• **How to complete this task**: Lines with the word "addtask": copy all of them from the entries below.

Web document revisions
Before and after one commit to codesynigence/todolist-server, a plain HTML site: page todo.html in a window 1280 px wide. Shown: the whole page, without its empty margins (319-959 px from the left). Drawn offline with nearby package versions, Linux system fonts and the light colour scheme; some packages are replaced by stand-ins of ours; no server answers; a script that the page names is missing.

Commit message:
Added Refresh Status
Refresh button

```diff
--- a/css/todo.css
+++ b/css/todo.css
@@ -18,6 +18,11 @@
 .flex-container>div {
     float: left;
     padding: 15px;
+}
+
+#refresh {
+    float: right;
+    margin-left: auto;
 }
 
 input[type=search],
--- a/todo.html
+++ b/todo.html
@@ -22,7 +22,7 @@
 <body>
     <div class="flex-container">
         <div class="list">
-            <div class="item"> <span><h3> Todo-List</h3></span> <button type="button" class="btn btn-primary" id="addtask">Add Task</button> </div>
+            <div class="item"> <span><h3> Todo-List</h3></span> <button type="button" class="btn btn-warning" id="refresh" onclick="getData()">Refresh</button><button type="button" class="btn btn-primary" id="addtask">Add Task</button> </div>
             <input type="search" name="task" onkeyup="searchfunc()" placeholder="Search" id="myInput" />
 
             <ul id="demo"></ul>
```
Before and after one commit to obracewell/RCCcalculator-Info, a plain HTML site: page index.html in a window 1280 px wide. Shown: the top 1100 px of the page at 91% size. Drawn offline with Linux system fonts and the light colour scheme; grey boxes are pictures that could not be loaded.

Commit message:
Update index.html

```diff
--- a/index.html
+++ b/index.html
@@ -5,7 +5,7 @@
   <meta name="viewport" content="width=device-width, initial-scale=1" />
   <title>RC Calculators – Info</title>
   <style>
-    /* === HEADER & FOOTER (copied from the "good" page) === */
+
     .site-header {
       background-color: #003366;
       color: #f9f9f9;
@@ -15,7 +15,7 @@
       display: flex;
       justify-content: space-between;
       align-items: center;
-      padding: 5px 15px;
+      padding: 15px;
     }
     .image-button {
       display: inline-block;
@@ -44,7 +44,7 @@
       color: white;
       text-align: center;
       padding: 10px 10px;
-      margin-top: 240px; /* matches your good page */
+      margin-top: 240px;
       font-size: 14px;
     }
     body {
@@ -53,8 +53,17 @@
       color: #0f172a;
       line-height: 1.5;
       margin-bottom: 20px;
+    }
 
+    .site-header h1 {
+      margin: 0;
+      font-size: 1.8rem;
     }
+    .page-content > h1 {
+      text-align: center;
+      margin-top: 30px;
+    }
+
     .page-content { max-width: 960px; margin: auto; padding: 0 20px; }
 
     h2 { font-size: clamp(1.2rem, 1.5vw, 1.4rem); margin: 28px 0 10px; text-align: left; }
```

• **Solution for this task**:
-            <div class="item"> <span><h3> Todo-List</h3></span> <button type="button" class="btn btn-primary" id="addtask">Add Task</button> </div>
+            <div class="item"> <span><h3> Todo-List</h3></span> <button type="button" class="btn btn-warning" id="refresh" onclick="getData()">Refresh</button><button type="button" class="btn btn-primary" id="addtask">Add Task</button> </div>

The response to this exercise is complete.